Joseph Bologna is a standout. His brash, flippant, hard-edged persona is terrific and fun. It is the one thing that holds the movie together and keeps it from being a complete bore.

The basketball sequences are clearly staged. They do edit in some actual footage, but it’s done on a different film stock, which is distracting. I think the one thing that really bugged me in this area is that Pete eventually gets fired as the coach due to the team’s continual losing. Yet, only a few days later the owner of the team comes back and begs him to return. Besides being a movie fan I am also an avid sports follower and I can attest that this has never happened. Yes, sometimes a coach is fired and then many years later he can return to coaching the same team, but that is usually because it is under different management and it is rare. There was also New York Yankees owner George Steinbrenner who hired and fired manager Billy Martin a total of five different times, but that was an extreme anomaly and he never rehired him after just a few games. I know movies and especially TV-shows never want to show our favorite characters getting fired and STAYING fired even though it happens to real people all the time and it only makes sense that film characters should deal with the same types of hardships.

It is difficult to tell what audience this movie was aimed for. There is not enough action or comedy to keep the kids entertained, but it also lacks the sophistication needed for adults. After a total of 105 minutes it becomes strained and tedious.

My Rating: 3 out of 10

Released: October 18, 1974

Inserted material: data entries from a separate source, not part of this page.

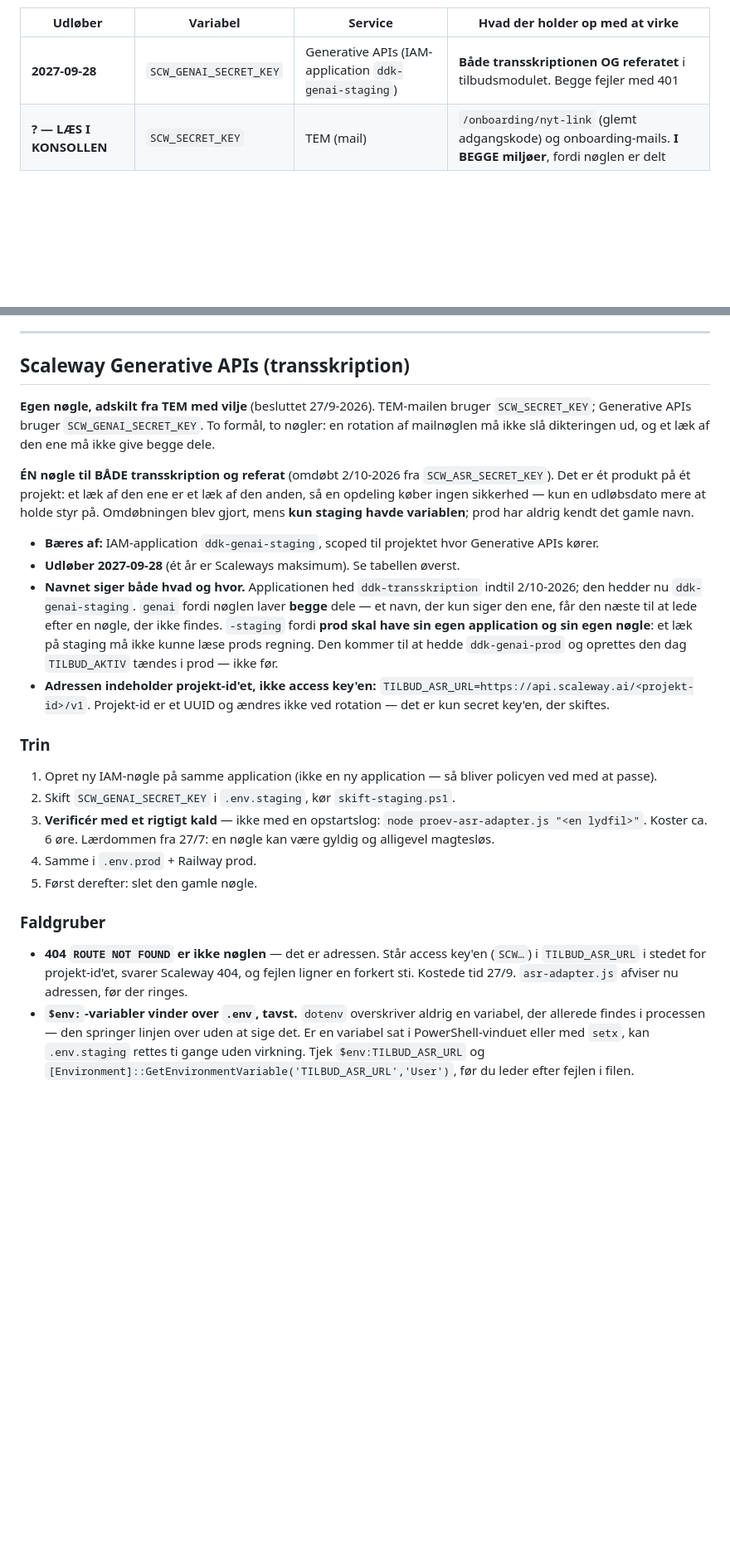
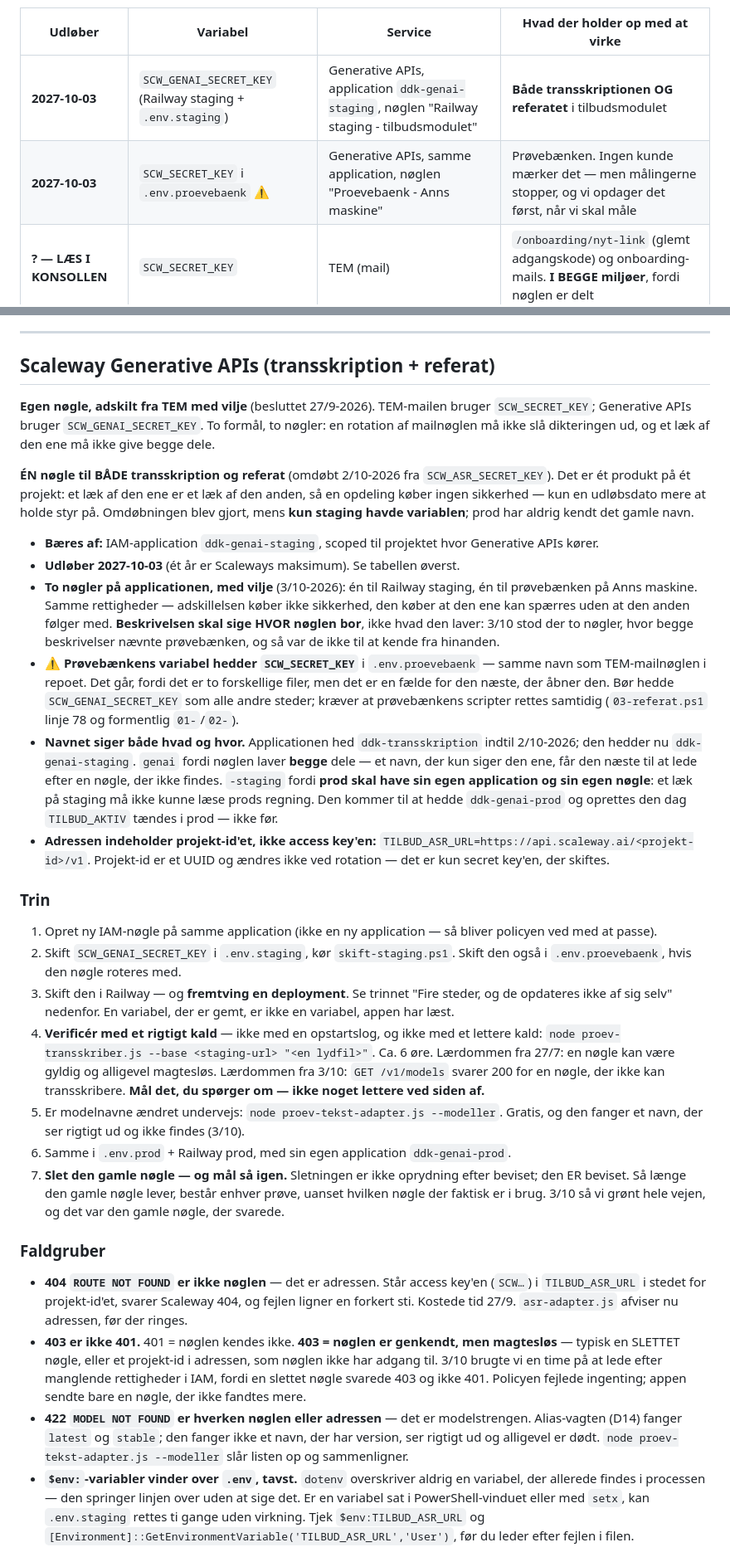
Before and after one commit to AnneAnn-dev/sms-backend, a Markdown page: docs/RUNBOOK-noeglerotation.md, 2 parts joined by grey strips. Shown at 83% size. Drawn GitHub-style; blank space fills up the shorter version.

Commit message:
docs: rotation 3/10 - to nye genai-noegler, 403 er ikke 401, og de fire steder en noegle bor

```diff
--- a/docs/RUNBOOK-noeglerotation.md
+++ b/docs/RUNBOOK-noeglerotation.md
@@ -21,7 +21,8 @@ ligner en tastefejl.**
 
 | Udløber | Variabel | Service | Hvad der holder op med at virke |
 |---|---|---|---|
-| **2027-09-28** | `SCW_GENAI_SECRET_KEY` | Generative APIs (IAM-application `ddk-genai-staging`) | **Både transskriptionen OG referatet** i tilbudsmodulet. Begge fejler med 401 |
+| **2027-10-03** | `SCW_GENAI_SECRET_KEY` (Railway staging + `.env.staging`) | Generative APIs, application `ddk-genai-staging`, nøglen "Railway staging - tilbudsmodulet" | **Både transskriptionen OG referatet** i tilbudsmodulet |
+| **2027-10-03** | `SCW_SECRET_KEY` i `.env.proevebaenk` ⚠️ | Generative APIs, samme application, nøglen "Proevebaenk - Anns maskine" | Prøvebænken. Ingen kunde mærker det — men målingerne stopper, og vi opdager det først, når vi skal måle |
 | **? — LÆS I KONSOLLEN** | `SCW_SECRET_KEY` | TEM (mail) | `/onboarding/nyt-link` (glemt adgangskode) og onboarding-mails. **I BEGGE miljøer**, fordi nøglen er delt |
 
 **Den anden række er et åbent hul.** TEM-nøglen blev oprettet 24/7-2026
@@ -176,7 +177,7 @@ Brugernavn = Project ID (ændres aldrig ved rotation).
 
 ---
 
-## Scaleway Generative APIs (transskription)
+## Scaleway Generative APIs (transskription + referat)
 
 **Egen nøgle, adskilt fra TEM med vilje** (besluttet 27/9-2026). TEM-mailen
 bruger `SCW_SECRET_KEY`; Generative APIs bruger `SCW_GENAI_SECRET_KEY`. To formål,
@@ -191,7 +192,18 @@ prod har aldrig kendt det gamle navn.
 
 - **Bæres af:** IAM-application `ddk-genai-staging`, scoped til projektet hvor
   Generative APIs kører.
-- **Udløber 2027-09-28** (ét år er Scaleways maksimum). Se tabellen øverst.
+- **Udløber 2027-10-03** (ét år er Scaleways maksimum). Se tabellen øverst.
+- **To nøgler på applicationen, med vilje** (3/10-2026): én til Railway staging,
+  én til prøvebænken på Anns maskine. Samme rettigheder — adskillelsen køber
+  ikke sikkerhed, den køber at den ene kan spærres uden at den anden følger med.
+  **Beskrivelsen skal sige HVOR nøglen bor**, ikke hvad den laver: 3/10 stod der
+  to nøgler, hvor begge beskrivelser nævnte prøvebænken, og så var de ikke til
+  at kende fra hinanden.
+- ⚠️ **Prøvebænkens variabel hedder `SCW_SECRET_KEY`** i `.env.proevebaenk` —
+  samme navn som TEM-mailnøglen i repoet. Det går, fordi det er to forskellige
+  filer, men det er en fælde for den næste, der åbner den. Bør hedde
+  `SCW_GENAI_SECRET_KEY` som alle andre steder; kræver at prøvebænkens scripter
+  rettes samtidig (`03-referat.ps1` linje 78 og formentlig `01-`/`02-`).
 - **Navnet siger både hvad og hvor.** Applicationen hed `ddk-transskription`
   indtil 2/10-2026; den hedder nu `ddk-genai-staging`. `genai` fordi nøglen
   laver **begge** dele — et navn, der kun siger den ene, får den næste til at
@@ -208,11 +220,23 @@ prod har aldrig kendt det gamle navn.
 1. Opret ny IAM-nøgle på samme application (ikke en ny application — så bliver
    policyen ved med at passe).
 2. Skift `SCW_GENAI_SECRET_KEY` i `.env.staging`, kør `skift-staging.ps1`.
-3. **Verificér med et rigtigt kald** — ikke med en opstartslog:
-   `node proev-asr-adapter.js "<en lydfil>"`. Koster ca. 6 øre.
+   Skift den også i `.env.proevebaenk`, hvis den nøgle roteres med.
+3. Skift den i Railway — og **fremtving en deployment**. Se trinnet
+   "Fire steder, og de opdateres ikke af sig selv" nedenfor. En variabel,
+   der er gemt, er ikke en variabel, appen har læst.
+4. **Verificér med et rigtigt kald** — ikke med en opstartslog, og ikke med et
+   lettere kald:
+   `node proev-transskriber.js --base <staging-url> "<en lydfil>"`. Ca. 6 øre.
    Lærdommen fra 27/7: en nøgle kan være gyldig og alligevel magtesløs.
-4. Samme i `.env.prod` + Railway prod.
-5. Først derefter: slet den gamle nøgle.
+   Lærdommen fra 3/10: `GET /v1/models` svarer 200 for en nøgle, der ikke kan
+   transskribere. **Mål det, du spørger om — ikke noget lettere ved siden af.**
+5. Er modelnavne ændret undervejs: `node proev-tekst-adapter.js --modeller`.
+   Gratis, og den fanger et navn, der ser rigtigt ud og ikke findes (3/10).
+6. Samme i `.env.prod` + Railway prod, med sin egen application `ddk-genai-prod`.
+7. **Slet den gamle nøgle — og mål så igen.** Sletningen er ikke oprydning efter
+   beviset; den ER beviset. Så længe den gamle nøgle lever, består enhver prøve,
+   uanset hvilken nøgle der faktisk er i brug. 3/10 så vi grønt hele vejen, og
+   det var den gamle nøgle, der svarede.
 
 ### Faldgruber
 
@@ -220,6 +244,15 @@ prod har aldrig kendt det gamle navn.
   (`SCW…`) i `TILBUD_ASR_URL` i stedet for projekt-id'et, svarer Scaleway 404, og
   fejlen ligner en forkert sti. Kostede tid 27/9. `asr-adapter.js` afviser nu
   adressen, før der ringes.
+- **403 er ikke 401.** 401 = nøglen kendes ikke. **403 = nøglen er genkendt,
+  men magtesløs** — typisk en SLETTET nøgle, eller et projekt-id i adressen, som
+  nøglen ikke har adgang til. 3/10 brugte vi en time på at lede efter manglende
+  rettigheder i IAM, fordi en slettet nøgle svarede 403 og ikke 401. Policyen
+  fejlede ingenting; appen sendte bare en nøgle, der ikke fandtes mere.
+- **422 `MODEL NOT FOUND` er hverken nøglen eller adressen** — det er
+  modelstrengen. Alias-vagten (D14) fanger `latest` og `stable`; den fanger
+  ikke et navn, der har version, ser rigtigt ud og alligevel er dødt.
+  `node proev-tekst-adapter.js --modeller` slår listen op og sammenligner.
 - **`$env:`-variabler vinder over `.env`, tavst.** `dotenv` overskriver aldrig en
   variabel, der allerede findes i processen — den springer linjen over uden at
   sige det. Er en variabel sat i PowerShell-vinduet eller med `setx`, kan
```
Also changed, not shown: other parts of docs/RUNBOOK-noeglerotation.md (+35 -1 lines).
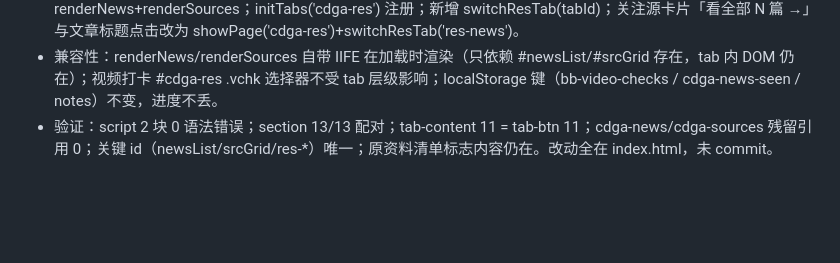
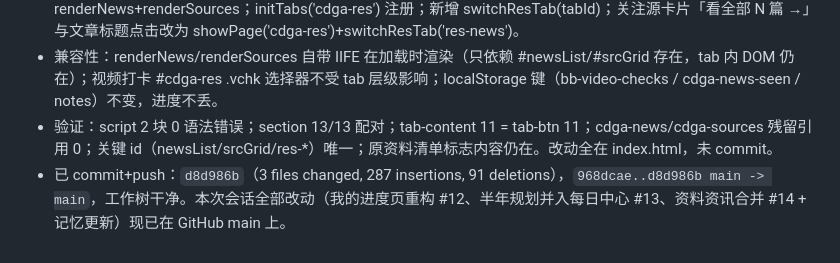
Before and after one commit to barbarayezi/learningDesktop, a Markdown page: .workbuddy/memory/2026-08-16.md, the part around the change. Rendered like a GitHub page; blank space fills up the shorter version.

Commit message:
chore: 记忆补记 2026-08-16 已推送状态

```diff
--- a/.workbuddy/memory/2026-08-16.md
+++ b/.workbuddy/memory/2026-08-16.md
@@ -166,3 +166,4 @@
 - 同步：titles/GROUP 移除 cdga-news/cdga-sources、cdga-res 标题改「资料与资讯」；showPage('cdga-res') 触发 renderNews+renderSources；initTabs('cdga-res') 注册；新增 switchResTab(tabId)；关注源卡片「看全部 N 篇 →」与文章标题点击改为 showPage('cdga-res')+switchResTab('res-news')。
 - 兼容性：renderNews/renderSources 自带 IIFE 在加载时渲染（只依赖 #newsList/#srcGrid 存在，tab 内 DOM 仍在）；视频打卡 #cdga-res .vchk 选择器不受 tab 层级影响；localStorage 键（bb-video-checks / cdga-news-seen / notes）不变，进度不丢。
 - 验证：script 2 块 0 语法错误；section 13/13 配对；tab-content 11 = tab-btn 11；cdga-news/cdga-sources 残留引用 0；关键 id（newsList/srcGrid/res-*）唯一；原资料清单标志内容仍在。改动全在 index.html，未 commit。
+- 已 commit+push：`d8d986b`（3 files changed, 287 insertions, 91 deletions），`968dcae..d8d986b main -> main`，工作树干净。本次会话全部改动（我的进度页重构 #12、半年规划并入每日中心 #13、资料资讯合并 #14 + 记忆更新）现已在 GitHub main 上。
```
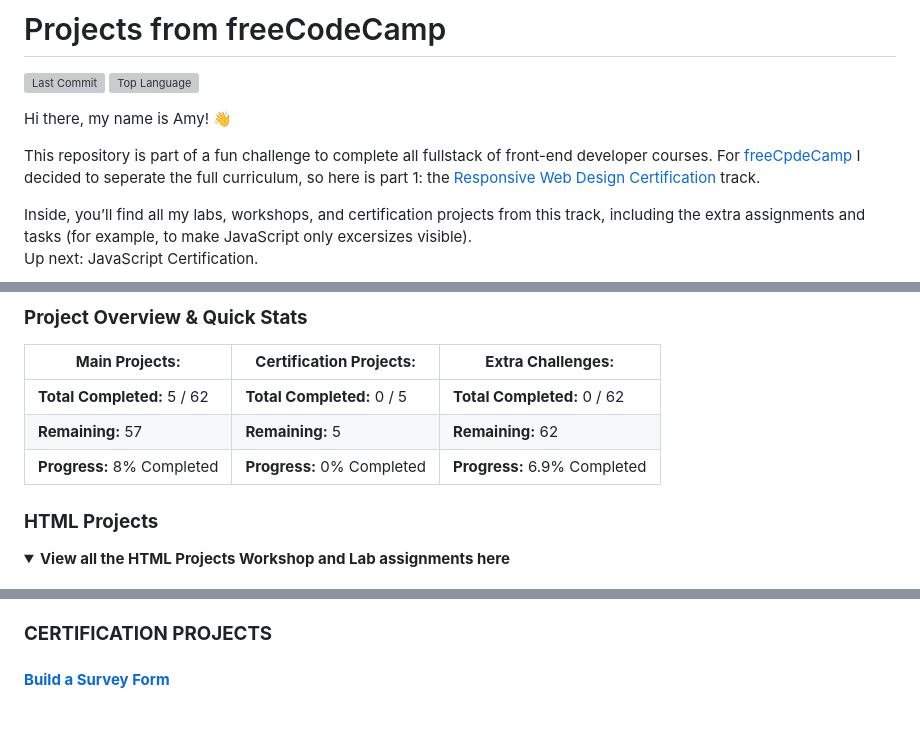
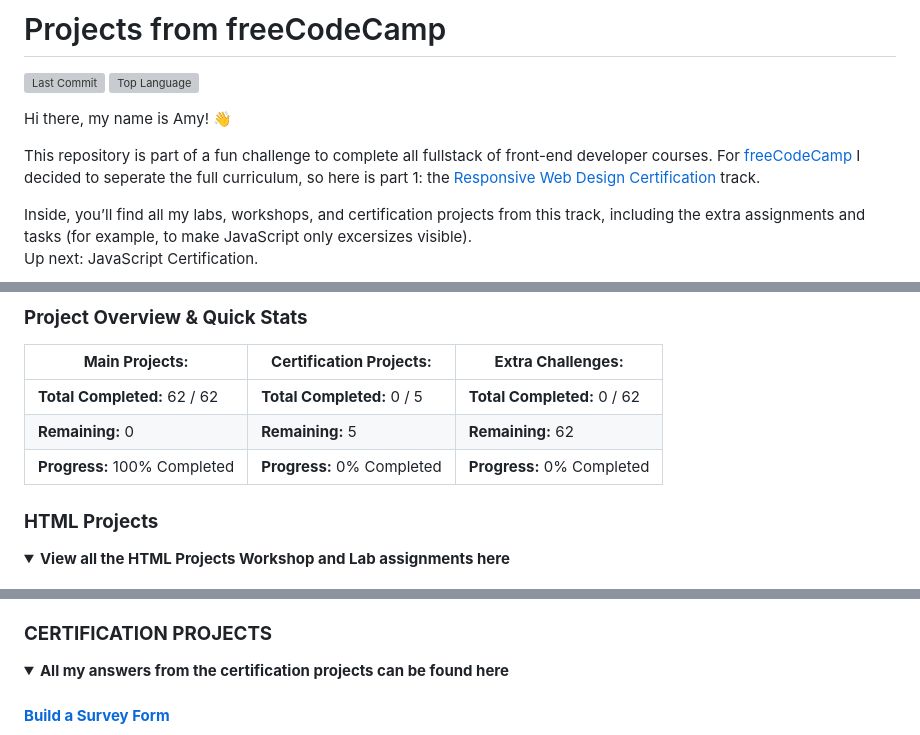
Before and after one commit to PastelPrism/freecodecamp-responsive-web-design-certification, a Markdown page: README.md, 3 parts joined by grey strips. GitHub-like rendering; folded sections open; grey boxes are pictures that could not be loaded.

Commit message:
Updated README from assignment 41-62

```diff
--- a/README.md
+++ b/README.md
@@ -8,7 +8,7 @@
 Hi there, my name is Amy! 👋
 
 This repository is part of a fun challenge to complete all fullstack of front-end developer courses.
-For [freeCpdeCamp](https://www.freecodecamp.org) I decided to seperate the full curriculum, so here is part 1: the [Responsive Web Design Certification](https://www.freecodecamp.org/learn/responsive-web-design-v9/) track.
+For [freeCodeCamp](https://www.freecodecamp.org) I decided to seperate the full curriculum, so here is part 1: the [Responsive Web Design Certification](https://www.freecodecamp.org/learn/responsive-web-design-v9/) track.
 
 Inside, you’ll find all my labs, workshops, and certification projects from this track, including the extra assignments and tasks (for example, to make JavaScript only excersizes visible).
 Up next: JavaScript Certification.
@@ -27,9 +27,9 @@ The freeCodeCamp Certified Full Stack Developer Curriculum consists of many, man
 
 | **Main Projects:** | **Certification Projects:** | **Extra Challenges:** |
 | ------------------ | ---------------------------- | --------------------- |
-| **Total Completed:** 5 / 62 | **Total Completed:** 0 / 5 | **Total Completed:** 0 / 62 |
-| **Remaining:** 57 | **Remaining:** 5 | **Remaining:** 62 |
-| **Progress:** 8% Completed | **Progress:** 0% Completed | **Progress:** 6.9% Completed |
+| **Total Completed:** 62 / 62 | **Total Completed:** 0 / 5 | **Total Completed:** 0 / 62 |
+| **Remaining:** 0 | **Remaining:** 5 | **Remaining:** 62 |
+| **Progress:** 100% Completed | **Progress:** 0% Completed | **Progress:** 0% Completed |
 
 ### **HTML Projects**
 
@@ -763,6 +763,9 @@ The freeCodeCamp Certified Full Stack Developer Curriculum consists of many, man
 </details>
 
 ### **CERTIFICATION PROJECTS**
+
+<details>
+<summary><strong>All my answers from the certification projects can be found here</strong></summary>
 
 #### [**Build a Survey Form**]()
 
```
Also changed, not shown: other parts of README.md (+50 -48 lines).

Runtime: 1Hour 49Minutes

Rated PG

Director: Melville Shavelson

Studio: United Artists

Available: Netflix streaming